This week is World Breastfeeding Week and on Twitter & other social networking sites there has been vigorous discussion about the merits of breastfeeding. I am a proponent of breastfeeding but I am not in favor of chastising or belittling a mom who chooses not to breastfeeding.

While breastfeeding is best for an infant and is “natural”, it isn’t always easy. My first baby was born 3 weeks early and while she was eager to nurse, she didn’t know to open her mouth wide to nurse and I didn’t know how to evert her lips to open her mouth. She also had breathing issues such that when she nursed, her oxygen saturation dropped to about 85%. Thankfully I had access to some GREAT lactation experts, one who even came to my home, who coached me and enabled me to nurse for 10 1/2 months when my daughter decided she was done.
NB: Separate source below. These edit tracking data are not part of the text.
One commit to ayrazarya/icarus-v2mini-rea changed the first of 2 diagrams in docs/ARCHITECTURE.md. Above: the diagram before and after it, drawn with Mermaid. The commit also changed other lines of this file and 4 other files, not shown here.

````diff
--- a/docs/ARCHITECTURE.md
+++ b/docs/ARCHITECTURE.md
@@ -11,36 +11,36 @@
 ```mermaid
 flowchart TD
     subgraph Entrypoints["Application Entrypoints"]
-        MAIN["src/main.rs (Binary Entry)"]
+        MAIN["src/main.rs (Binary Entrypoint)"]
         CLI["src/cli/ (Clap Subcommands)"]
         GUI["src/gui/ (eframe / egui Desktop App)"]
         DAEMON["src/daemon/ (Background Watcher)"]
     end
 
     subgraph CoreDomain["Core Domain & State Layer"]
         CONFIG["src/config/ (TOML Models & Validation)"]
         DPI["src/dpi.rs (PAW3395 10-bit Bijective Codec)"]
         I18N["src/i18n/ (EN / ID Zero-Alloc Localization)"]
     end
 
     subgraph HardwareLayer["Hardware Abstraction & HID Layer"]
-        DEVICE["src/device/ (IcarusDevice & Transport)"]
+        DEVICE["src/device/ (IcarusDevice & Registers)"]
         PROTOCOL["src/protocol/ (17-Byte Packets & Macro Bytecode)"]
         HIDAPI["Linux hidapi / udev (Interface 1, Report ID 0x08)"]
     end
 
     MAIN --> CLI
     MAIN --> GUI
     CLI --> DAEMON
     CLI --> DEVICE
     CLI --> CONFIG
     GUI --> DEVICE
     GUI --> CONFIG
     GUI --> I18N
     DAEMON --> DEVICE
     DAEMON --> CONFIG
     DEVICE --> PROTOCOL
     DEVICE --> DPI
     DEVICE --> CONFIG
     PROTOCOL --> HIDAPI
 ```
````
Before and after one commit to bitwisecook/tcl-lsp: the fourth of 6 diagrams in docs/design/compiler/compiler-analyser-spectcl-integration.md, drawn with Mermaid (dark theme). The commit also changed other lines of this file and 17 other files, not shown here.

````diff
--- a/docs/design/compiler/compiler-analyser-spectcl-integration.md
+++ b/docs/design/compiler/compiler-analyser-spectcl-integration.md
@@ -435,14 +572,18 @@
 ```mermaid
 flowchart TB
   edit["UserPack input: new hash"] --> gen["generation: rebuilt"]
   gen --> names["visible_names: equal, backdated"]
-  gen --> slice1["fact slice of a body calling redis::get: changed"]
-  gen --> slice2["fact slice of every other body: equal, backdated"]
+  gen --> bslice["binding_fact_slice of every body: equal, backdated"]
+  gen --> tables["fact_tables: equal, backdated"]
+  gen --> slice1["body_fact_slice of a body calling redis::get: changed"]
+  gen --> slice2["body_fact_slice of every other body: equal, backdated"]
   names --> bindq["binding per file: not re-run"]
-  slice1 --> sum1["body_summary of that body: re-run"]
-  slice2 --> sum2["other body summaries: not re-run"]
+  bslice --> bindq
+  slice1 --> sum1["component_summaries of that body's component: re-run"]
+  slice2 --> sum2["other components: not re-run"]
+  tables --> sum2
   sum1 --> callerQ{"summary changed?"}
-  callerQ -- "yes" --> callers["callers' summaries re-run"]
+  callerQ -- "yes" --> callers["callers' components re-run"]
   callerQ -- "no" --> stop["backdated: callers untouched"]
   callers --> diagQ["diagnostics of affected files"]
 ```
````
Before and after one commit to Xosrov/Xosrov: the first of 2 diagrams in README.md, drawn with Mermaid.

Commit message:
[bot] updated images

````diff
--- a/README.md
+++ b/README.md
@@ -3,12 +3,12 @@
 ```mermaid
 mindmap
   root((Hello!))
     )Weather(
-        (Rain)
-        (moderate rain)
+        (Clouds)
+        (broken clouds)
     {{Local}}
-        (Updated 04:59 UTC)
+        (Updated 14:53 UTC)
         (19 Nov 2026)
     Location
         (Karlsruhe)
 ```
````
Sometimes nursing problems arise that require medical attention. My son was a nursing champ right out of the womb. He immediately latched on expertly drawing in much of my breast. We both enjoyed nursing and were cruising along despite my ever increasing weariness. I asked my OB about my increasing fatigue and when my thyroid and other hormone blood levels came back “normal”, I was told my fatigue was due to being a new mom with 2 young children (newborn & 3 1/2yrs). But that didn’t seem to be it. I felt completely drained of life. I consulted with a couple of other practitioners but no one found anything wrong. Well, 8 months post partum I got a flu-like virus and my milk production abruptly stopped. I tried everything; fenugreek, milk thistle, warm baths..nothing helped. On Thanksgiving Day, my son and I both sat on the sofa and cried. It would be a full year later before my “sluggish” thyroid and adrenal fatigue would be diagnosed by an alternative practioner who did saliva hormone levels.

Breastfeeding is best, but it’s not always easy. If you are having problems with technique, consult with an experienced lactation expert as soon as possible, such as La Leche League or local midwives and doulas trained in lactation. If the underlying problems are with your health be persistent, see multiple practitioners if necessary, so that your concerns are addressed and as much as possible, nursing is maintained or re-established.